Respiratory Syncytial Virus (RSV), a leading cause of lower respiratory tract illness, has been a focus of vaccine development efforts in recent years. RSV neutralisation assays are particularly useful in the evaluation of immunogenicity of RSV vaccine candidates. Here we report a collaborative study that was conducted with the aim to establish the 1st International Standard for antiserum to RSV, to enable the standardisation of results across multiple assay formats. Two candidate standards were produced from serum samples donated by healthy adult individuals. 25 laboratories from 12 countries, including university laboratories, manufacturers/developers of RSV vaccines and public health laboratories, participated in the study. The study samples comprised the two candidate standards, NIBSC codes 16/284 and 16/322, naturally infected adult sera, age stratified naturally infected paediatric sera, sera from RSV vaccine clinical trials in maternal and elderly subjects, a monoclonal antibody to RSV (palivizumab), two cotton rat serum samples and samples from the BEI Resources panel of human antiserum and immune globulin to RSV. The collaborative study showed that between-laboratory variability in neutralisation titres was substantially reduced when values were expressed relative to those of either of the two candidate international standards. Stability of 16/284 and 16/322 maintained for 6 months at different temperatures showed no significant loss of activity (relative to that at −20 °C storage temperature) at temperatures of up to +20 °C. Based on these results, 16/284 was established as the 1st International Standard for antiserum to RSV, with an assigned unitage of 1000 International Units (IU) of anti-RSV neutralising antibodies per vial, by the WHO Expert Committee on Biological Standardisation, with 16/322 suitable as a possible replacement standard for 16/284.

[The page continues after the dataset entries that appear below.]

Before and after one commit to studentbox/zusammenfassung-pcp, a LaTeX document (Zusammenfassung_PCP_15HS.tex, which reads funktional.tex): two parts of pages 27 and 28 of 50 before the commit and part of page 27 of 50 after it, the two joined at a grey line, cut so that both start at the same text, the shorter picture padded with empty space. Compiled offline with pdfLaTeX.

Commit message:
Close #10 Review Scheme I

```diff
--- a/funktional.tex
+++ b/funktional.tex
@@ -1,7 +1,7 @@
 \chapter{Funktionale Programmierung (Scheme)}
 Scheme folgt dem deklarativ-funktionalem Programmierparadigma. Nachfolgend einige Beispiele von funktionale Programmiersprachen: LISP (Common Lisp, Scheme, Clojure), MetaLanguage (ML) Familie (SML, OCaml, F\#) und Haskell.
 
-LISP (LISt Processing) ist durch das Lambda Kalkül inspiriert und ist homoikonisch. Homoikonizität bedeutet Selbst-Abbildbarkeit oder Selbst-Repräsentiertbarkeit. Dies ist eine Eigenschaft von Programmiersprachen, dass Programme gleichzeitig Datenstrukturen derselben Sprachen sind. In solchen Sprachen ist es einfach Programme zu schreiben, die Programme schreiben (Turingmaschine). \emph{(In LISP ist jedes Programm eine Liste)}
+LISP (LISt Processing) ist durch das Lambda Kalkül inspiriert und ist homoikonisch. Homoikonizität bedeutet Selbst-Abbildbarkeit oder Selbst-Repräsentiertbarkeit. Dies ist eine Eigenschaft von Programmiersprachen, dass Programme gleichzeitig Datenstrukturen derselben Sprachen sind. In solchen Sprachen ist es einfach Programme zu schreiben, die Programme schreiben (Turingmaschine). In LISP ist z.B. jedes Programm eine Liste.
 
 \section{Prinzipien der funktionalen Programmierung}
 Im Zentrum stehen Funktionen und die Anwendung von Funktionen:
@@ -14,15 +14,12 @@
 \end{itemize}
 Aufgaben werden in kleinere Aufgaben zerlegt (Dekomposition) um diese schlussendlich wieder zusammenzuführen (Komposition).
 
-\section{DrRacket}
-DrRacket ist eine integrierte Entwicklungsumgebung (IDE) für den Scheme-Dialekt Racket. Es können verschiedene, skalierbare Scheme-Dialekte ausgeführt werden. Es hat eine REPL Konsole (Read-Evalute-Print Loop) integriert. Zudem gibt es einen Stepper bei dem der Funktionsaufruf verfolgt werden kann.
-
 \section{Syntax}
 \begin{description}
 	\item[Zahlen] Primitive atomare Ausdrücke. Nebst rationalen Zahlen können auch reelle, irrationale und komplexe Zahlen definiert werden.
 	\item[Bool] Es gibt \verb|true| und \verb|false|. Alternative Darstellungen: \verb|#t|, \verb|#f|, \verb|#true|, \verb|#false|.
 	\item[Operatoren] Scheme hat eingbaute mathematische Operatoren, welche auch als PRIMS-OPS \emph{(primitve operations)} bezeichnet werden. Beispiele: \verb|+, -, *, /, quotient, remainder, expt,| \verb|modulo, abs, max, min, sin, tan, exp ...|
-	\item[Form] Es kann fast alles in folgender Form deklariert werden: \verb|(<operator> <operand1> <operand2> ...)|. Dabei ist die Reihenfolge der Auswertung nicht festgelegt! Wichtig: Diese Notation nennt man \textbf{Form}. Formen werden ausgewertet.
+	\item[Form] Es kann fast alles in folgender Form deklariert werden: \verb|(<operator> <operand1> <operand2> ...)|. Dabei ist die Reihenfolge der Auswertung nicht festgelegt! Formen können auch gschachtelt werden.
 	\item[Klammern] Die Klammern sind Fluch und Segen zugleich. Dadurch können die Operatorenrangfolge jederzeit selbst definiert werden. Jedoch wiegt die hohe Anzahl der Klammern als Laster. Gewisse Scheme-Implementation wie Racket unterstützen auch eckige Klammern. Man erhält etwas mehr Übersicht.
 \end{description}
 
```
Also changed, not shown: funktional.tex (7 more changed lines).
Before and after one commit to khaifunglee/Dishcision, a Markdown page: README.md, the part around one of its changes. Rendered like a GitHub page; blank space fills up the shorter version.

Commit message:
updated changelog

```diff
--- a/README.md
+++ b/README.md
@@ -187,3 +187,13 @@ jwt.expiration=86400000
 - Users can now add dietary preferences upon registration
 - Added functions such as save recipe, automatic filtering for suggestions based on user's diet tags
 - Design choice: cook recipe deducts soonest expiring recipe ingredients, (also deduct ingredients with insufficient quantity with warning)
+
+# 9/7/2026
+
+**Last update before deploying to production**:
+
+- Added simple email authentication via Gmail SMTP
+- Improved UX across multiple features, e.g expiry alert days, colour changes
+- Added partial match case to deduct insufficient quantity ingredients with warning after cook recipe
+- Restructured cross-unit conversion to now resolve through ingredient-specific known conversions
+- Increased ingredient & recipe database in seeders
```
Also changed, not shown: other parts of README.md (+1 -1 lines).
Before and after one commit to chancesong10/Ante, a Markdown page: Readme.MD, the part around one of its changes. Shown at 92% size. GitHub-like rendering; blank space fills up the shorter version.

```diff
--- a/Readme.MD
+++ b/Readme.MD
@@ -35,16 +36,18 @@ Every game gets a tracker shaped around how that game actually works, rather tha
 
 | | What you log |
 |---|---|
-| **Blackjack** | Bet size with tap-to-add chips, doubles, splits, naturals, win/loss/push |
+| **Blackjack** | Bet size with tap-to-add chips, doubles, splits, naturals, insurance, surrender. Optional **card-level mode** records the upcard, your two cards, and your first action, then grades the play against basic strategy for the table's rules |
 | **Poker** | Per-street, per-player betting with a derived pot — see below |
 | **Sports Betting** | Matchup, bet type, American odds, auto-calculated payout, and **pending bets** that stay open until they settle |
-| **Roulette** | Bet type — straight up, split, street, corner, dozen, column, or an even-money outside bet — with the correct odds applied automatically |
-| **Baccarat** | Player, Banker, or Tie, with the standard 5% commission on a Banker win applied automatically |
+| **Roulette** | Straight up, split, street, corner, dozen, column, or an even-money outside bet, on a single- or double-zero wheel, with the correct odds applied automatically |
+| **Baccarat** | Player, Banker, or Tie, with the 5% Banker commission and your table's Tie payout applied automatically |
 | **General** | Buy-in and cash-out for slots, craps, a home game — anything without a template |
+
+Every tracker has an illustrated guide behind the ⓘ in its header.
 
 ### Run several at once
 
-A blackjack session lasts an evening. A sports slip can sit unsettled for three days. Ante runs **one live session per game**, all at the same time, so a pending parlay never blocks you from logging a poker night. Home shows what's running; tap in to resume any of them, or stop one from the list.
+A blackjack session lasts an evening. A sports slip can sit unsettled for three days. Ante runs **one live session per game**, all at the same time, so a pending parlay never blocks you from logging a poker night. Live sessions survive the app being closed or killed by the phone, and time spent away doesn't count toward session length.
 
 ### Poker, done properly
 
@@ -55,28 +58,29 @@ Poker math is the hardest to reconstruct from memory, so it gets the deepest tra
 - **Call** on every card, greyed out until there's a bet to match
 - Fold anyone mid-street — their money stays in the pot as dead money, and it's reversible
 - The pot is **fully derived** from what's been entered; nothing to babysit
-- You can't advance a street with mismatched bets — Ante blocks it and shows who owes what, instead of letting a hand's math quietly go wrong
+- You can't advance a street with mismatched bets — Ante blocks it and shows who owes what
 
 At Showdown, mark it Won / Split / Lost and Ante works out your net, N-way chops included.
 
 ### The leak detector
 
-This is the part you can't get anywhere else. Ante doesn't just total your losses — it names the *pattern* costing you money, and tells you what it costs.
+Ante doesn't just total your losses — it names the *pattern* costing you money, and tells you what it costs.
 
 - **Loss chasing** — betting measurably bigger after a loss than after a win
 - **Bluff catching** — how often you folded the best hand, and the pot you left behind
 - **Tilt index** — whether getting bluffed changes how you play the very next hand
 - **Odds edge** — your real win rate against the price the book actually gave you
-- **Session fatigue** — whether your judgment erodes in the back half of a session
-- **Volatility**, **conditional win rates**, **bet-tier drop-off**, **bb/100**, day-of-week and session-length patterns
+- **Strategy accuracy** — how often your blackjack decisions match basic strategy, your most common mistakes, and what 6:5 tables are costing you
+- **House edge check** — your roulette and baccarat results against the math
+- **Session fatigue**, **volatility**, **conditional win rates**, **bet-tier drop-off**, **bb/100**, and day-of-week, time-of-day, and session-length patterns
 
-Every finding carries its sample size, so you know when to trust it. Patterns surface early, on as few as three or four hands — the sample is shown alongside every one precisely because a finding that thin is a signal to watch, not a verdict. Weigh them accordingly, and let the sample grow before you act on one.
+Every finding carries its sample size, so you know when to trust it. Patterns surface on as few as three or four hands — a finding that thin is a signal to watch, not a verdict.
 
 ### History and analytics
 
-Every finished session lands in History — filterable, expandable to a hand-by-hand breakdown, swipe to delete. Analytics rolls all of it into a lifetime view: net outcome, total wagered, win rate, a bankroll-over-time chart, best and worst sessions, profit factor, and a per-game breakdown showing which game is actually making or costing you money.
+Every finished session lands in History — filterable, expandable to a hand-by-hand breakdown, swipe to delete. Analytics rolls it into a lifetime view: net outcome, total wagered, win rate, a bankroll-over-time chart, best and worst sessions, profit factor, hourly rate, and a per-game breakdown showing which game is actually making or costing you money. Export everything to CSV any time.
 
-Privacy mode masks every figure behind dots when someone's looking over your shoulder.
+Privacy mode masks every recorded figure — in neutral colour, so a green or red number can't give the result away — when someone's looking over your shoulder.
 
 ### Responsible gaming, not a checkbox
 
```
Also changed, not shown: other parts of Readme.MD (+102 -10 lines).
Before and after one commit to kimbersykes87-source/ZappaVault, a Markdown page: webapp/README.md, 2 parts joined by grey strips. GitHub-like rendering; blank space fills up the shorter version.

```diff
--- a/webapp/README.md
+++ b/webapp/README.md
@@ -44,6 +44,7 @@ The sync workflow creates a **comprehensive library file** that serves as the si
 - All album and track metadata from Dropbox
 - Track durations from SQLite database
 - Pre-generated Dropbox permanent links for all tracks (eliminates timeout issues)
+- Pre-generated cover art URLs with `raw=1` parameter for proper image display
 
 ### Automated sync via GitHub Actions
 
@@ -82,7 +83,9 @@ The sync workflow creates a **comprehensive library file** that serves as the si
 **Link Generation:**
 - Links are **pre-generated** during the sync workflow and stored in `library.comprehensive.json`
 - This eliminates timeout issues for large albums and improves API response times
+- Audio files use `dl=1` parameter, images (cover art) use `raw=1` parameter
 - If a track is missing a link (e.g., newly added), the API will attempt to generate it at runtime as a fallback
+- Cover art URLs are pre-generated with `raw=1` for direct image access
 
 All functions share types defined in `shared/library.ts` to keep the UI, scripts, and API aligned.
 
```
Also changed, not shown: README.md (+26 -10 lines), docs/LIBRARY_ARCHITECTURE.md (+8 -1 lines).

McDonald, J. U., Rigsby, P., Dougall, T., & Engelhardt, O. G. (2018). Establishment of the first WHO International Standard for antiserum to Respiratory Syncytial Virus: Report of an international collaborative study. Vaccine, 36(50), 7641–7649. https://doi.org/10.1016/j.vaccine.2018.10.087